• [Exercise materials]
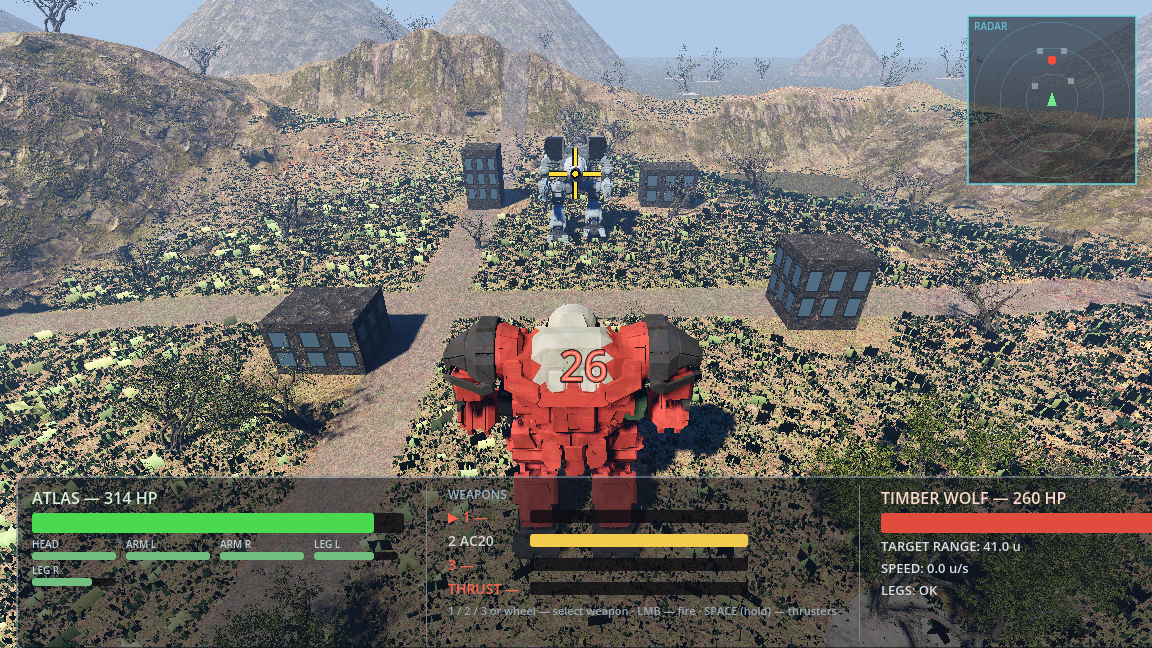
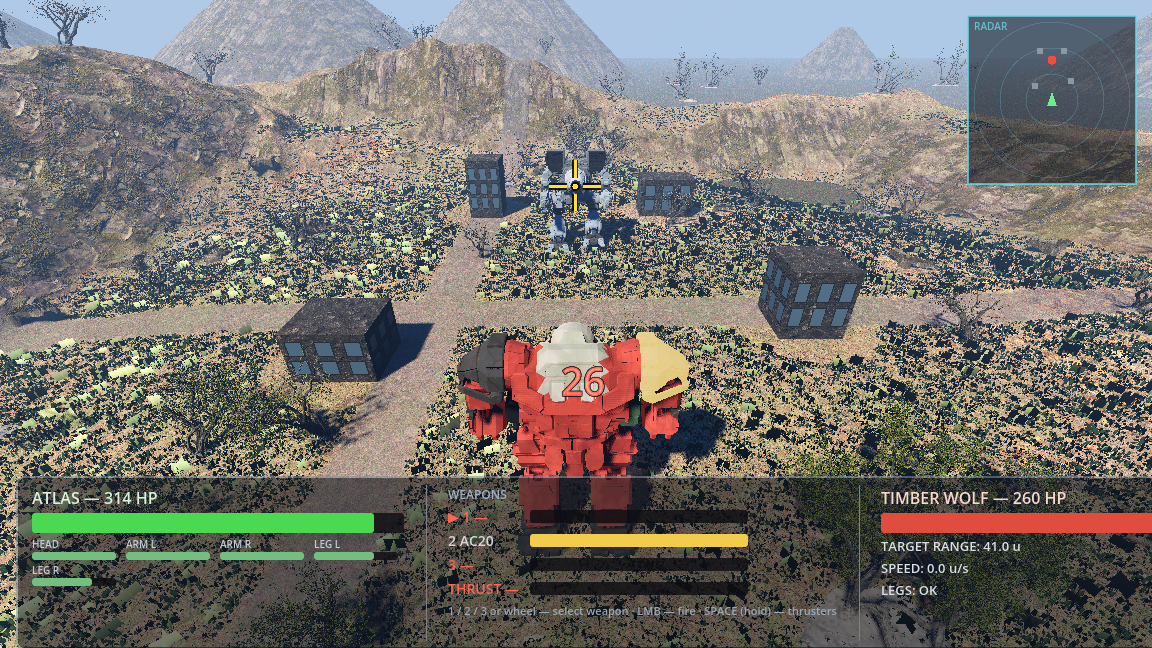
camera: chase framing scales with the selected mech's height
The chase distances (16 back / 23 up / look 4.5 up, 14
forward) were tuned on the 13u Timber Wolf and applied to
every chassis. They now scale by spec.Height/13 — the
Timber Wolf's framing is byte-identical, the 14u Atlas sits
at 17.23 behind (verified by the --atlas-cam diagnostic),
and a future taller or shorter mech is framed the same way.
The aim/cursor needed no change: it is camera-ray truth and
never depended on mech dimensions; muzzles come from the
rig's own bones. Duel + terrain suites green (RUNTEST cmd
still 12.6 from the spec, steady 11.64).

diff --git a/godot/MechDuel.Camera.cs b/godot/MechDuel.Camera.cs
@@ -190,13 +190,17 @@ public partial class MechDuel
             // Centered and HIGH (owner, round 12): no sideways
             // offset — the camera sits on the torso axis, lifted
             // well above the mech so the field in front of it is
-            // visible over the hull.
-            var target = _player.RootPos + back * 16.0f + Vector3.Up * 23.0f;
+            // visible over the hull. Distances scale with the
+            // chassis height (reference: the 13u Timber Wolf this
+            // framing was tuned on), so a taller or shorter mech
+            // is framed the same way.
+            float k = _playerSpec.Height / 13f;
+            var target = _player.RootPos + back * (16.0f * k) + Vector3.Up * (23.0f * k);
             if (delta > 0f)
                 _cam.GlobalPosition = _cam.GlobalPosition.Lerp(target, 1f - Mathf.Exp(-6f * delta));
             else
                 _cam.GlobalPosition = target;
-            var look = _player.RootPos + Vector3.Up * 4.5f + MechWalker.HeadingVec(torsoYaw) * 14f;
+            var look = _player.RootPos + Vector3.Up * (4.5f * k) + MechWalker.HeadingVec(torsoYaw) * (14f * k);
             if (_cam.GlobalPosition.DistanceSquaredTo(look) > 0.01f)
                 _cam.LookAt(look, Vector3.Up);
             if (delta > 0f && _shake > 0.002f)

• [To do]
Output exactly one stretch of the listing: from the line containing "and a future" through the line containing "MechWalker.HeadingVec(torsoYaw) * (14f * k);", both end lines included.

• [Response]
and a future taller or shorter mech is framed the same way.
The aim/cursor needed no change: it is camera-ray truth and
never depended on mech dimensions; muzzles come from the
rig's own bones. Duel + terrain suites green (RUNTEST cmd
still 12.6 from the spec, steady 11.64).

diff --git a/godot/MechDuel.Camera.cs b/godot/MechDuel.Camera.cs
@@ -190,13 +190,17 @@ public partial class MechDuel
             // Centered and HIGH (owner, round 12): no sideways
             // offset — the camera sits on the torso axis, lifted
             // well above the mech so the field in front of it is
-            // visible over the hull.
-            var target = _player.RootPos + back * 16.0f + Vector3.Up * 23.0f;
+            // visible over the hull. Distances scale with the
+            // chassis height (reference: the 13u Timber Wolf this
+            // framing was tuned on), so a taller or shorter mech
+            // is framed the same way.
+            float k = _playerSpec.Height / 13f;
+            var target = _player.RootPos + back * (16.0f * k) + Vector3.Up * (23.0f * k);
             if (delta > 0f)
                 _cam.GlobalPosition = _cam.GlobalPosition.Lerp(target, 1f - Mathf.Exp(-6f * delta));
             else
                 _cam.GlobalPosition = target;
-            var look = _player.RootPos + Vector3.Up * 4.5f + MechWalker.HeadingVec(torsoYaw) * 14f;
+            var look = _player.RootPos + Vector3.Up * (4.5f * k) + MechWalker.HeadingVec(torsoYaw) * (14f * k);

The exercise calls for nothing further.